TO DO: Each record below is to be copied exactly; the pictures are to be omitted.

Detected change data:
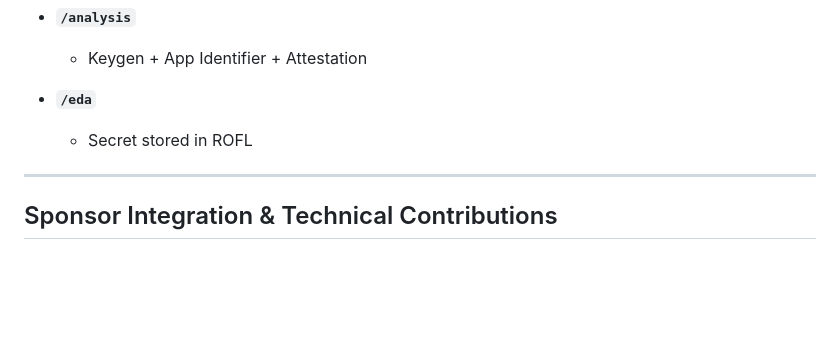
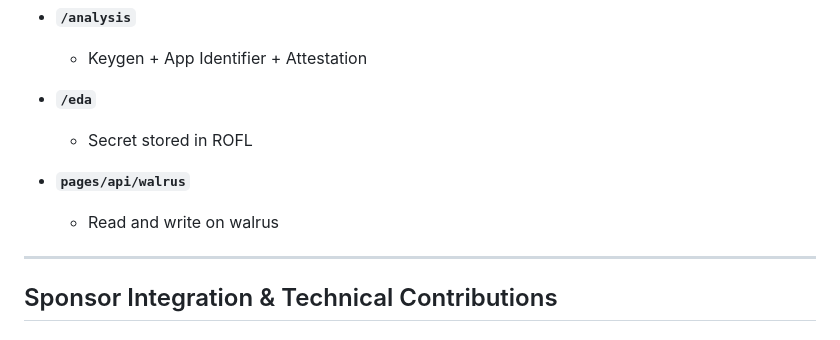
Before and after one commit to JingYuan0926/cannes, a Markdown page: README.md, the part around the change. GitHub-like rendering; blank space fills up the shorter version.

```diff
--- a/README.md
+++ b/README.md
@@ -172,6 +172,9 @@ Here's a brief overview of important directories in our repository:
 - **`/eda`**
   - Secret stored in ROFL
 
+- **`pages/api/walrus`**
+  - Read and write on walrus
+
 ---
 
 ## Sponsor Integration & Technical Contributions
```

RESPONSE TO THIS TASK:
Before and after one commit to JingYuan0926/cannes, a Markdown page: README.md, the part around the change. GitHub-like rendering; blank space fills up the shorter version.

```diff
--- a/README.md
+++ b/README.md
@@ -172,6 +172,9 @@ Here's a brief overview of important directories in our repository:
 - **`/eda`**
   - Secret stored in ROFL
 
+- **`pages/api/walrus`**
+  - Read and write on walrus
+
 ---
 
 ## Sponsor Integration & Technical Contributions
```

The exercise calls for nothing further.